(Task brief) Search the data for the string "other" and copy each line in which it appears.

Top of Given records

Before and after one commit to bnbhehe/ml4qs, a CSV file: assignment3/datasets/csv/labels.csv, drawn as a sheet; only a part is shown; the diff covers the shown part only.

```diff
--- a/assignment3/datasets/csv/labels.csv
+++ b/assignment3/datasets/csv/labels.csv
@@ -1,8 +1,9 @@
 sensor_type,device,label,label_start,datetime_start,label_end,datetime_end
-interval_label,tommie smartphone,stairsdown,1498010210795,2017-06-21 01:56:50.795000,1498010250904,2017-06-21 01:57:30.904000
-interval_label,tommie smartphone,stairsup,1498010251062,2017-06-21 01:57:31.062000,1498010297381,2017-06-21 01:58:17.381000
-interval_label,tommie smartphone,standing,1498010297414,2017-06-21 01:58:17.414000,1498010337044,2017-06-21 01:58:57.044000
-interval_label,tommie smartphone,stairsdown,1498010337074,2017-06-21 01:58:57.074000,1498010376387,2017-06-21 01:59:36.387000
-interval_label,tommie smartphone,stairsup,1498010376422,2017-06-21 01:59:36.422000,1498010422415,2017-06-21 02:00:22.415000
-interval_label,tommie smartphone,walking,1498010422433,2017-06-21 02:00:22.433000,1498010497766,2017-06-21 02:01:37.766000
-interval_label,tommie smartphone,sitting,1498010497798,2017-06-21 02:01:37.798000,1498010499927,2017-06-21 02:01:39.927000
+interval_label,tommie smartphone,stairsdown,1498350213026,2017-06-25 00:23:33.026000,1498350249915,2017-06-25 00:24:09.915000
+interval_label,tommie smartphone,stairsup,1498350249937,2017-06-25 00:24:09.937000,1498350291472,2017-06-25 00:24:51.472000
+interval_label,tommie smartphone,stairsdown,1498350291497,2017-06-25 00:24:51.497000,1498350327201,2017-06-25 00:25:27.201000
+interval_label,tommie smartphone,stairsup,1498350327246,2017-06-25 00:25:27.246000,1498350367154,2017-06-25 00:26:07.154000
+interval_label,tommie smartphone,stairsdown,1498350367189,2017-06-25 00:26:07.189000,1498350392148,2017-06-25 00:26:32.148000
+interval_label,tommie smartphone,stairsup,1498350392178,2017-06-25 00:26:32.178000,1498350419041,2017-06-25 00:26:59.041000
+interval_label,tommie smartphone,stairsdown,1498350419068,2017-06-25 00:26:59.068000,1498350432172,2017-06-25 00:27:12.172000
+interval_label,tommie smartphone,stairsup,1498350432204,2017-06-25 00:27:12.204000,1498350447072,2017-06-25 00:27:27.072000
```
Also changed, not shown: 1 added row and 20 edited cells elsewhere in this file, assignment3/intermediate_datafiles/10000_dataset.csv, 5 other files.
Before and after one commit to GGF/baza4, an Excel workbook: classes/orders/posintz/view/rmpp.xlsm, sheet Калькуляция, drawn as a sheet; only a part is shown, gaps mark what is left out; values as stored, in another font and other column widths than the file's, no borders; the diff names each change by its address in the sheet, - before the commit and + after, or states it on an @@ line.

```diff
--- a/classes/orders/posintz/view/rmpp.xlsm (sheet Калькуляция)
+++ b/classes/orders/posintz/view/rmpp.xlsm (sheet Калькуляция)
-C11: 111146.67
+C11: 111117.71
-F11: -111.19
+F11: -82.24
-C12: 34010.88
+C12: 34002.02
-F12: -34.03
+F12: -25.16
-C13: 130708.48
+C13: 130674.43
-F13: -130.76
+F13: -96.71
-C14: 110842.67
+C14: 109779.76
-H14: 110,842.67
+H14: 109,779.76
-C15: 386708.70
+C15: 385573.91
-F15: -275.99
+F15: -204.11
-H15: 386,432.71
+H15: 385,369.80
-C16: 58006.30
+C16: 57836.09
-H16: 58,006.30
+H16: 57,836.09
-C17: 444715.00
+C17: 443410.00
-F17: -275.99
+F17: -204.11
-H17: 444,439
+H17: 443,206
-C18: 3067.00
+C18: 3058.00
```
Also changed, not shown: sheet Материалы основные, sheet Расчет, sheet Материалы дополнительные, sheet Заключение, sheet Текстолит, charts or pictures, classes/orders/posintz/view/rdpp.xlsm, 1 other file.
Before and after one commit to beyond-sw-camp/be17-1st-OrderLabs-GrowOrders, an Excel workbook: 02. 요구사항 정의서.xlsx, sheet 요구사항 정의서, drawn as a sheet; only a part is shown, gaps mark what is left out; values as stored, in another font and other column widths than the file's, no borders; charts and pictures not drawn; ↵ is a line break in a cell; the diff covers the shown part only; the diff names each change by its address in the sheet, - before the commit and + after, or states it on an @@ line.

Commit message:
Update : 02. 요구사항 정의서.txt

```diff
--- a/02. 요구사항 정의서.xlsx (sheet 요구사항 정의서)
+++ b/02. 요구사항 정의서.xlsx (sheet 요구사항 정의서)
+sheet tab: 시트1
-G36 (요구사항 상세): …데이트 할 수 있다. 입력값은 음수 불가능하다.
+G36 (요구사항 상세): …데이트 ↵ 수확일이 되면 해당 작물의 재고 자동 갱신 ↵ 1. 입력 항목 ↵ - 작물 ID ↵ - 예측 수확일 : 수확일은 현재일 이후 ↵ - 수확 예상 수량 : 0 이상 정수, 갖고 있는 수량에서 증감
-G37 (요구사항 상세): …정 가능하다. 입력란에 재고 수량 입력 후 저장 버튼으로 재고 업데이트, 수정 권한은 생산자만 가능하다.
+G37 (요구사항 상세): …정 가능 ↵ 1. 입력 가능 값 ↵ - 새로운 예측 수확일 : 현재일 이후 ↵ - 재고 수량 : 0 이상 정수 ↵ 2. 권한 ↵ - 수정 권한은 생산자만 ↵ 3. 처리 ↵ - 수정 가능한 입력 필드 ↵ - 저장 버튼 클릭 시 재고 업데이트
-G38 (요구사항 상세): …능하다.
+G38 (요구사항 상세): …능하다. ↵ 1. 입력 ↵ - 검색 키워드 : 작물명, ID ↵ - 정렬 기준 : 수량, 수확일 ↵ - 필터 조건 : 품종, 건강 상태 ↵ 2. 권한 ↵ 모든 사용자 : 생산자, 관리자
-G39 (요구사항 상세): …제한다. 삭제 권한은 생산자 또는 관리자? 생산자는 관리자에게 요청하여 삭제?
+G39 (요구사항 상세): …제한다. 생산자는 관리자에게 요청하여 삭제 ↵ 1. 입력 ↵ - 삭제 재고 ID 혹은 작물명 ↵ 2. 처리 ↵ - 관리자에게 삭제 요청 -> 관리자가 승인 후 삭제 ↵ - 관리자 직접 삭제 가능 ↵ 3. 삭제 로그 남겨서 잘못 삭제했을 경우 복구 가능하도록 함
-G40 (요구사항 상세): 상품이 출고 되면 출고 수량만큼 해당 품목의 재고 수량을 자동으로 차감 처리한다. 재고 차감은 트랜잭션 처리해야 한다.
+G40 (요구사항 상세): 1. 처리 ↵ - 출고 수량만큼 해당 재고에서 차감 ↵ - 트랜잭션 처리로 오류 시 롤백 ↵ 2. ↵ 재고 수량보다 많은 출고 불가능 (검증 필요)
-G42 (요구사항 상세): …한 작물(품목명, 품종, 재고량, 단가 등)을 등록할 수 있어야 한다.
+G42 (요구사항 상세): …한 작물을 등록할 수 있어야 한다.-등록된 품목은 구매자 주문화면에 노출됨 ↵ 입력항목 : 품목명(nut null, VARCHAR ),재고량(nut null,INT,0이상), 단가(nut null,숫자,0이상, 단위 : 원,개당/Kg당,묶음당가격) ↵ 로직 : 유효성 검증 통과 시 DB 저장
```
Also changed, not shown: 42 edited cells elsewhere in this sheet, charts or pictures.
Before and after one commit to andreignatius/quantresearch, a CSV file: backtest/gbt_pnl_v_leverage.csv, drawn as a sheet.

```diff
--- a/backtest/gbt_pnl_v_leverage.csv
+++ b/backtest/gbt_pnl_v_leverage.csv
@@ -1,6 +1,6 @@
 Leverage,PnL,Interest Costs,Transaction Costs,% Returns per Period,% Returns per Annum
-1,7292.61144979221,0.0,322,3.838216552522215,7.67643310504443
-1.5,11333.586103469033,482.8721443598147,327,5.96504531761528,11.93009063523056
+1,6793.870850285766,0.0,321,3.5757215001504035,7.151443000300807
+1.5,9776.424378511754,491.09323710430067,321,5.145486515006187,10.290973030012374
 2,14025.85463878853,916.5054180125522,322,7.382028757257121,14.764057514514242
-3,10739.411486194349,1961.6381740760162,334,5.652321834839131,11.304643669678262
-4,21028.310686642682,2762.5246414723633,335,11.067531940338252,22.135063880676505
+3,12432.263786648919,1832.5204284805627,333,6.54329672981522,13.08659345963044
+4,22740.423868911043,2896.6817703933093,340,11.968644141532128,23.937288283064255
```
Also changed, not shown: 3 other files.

Bottom of Given records

(Solution below)
Also changed, not shown: 1 added row and 20 edited cells elsewhere in this file, assignment3/intermediate_datafiles/10000_dataset.csv, 5 other files.
Before and after one commit to GGF/baza4, an Excel workbook: classes/orders/posintz/view/rmpp.xlsm, sheet Калькуляция, drawn as a sheet; only a part is shown, gaps mark what is left out; values as stored, in another font and other column widths than the file's, no borders; the diff names each change by its address in the sheet, - before the commit and + after, or states it on an @@ line.
Also changed, not shown: sheet Материалы основные, sheet Расчет, sheet Материалы дополнительные, sheet Заключение, sheet Текстолит, charts or pictures, classes/orders/posintz/view/rdpp.xlsm, 1 other file.
Before and after one commit to beyond-sw-camp/be17-1st-OrderLabs-GrowOrders, an Excel workbook: 02. 요구사항 정의서.xlsx, sheet 요구사항 정의서, drawn as a sheet; only a part is shown, gaps mark what is left out; values as stored, in another font and other column widths than the file's, no borders; charts and pictures not drawn; ↵ is a line break in a cell; the diff covers the shown part only; the diff names each change by its address in the sheet, - before the commit and + after, or states it on an @@ line.
Also changed, not shown: 3 other files.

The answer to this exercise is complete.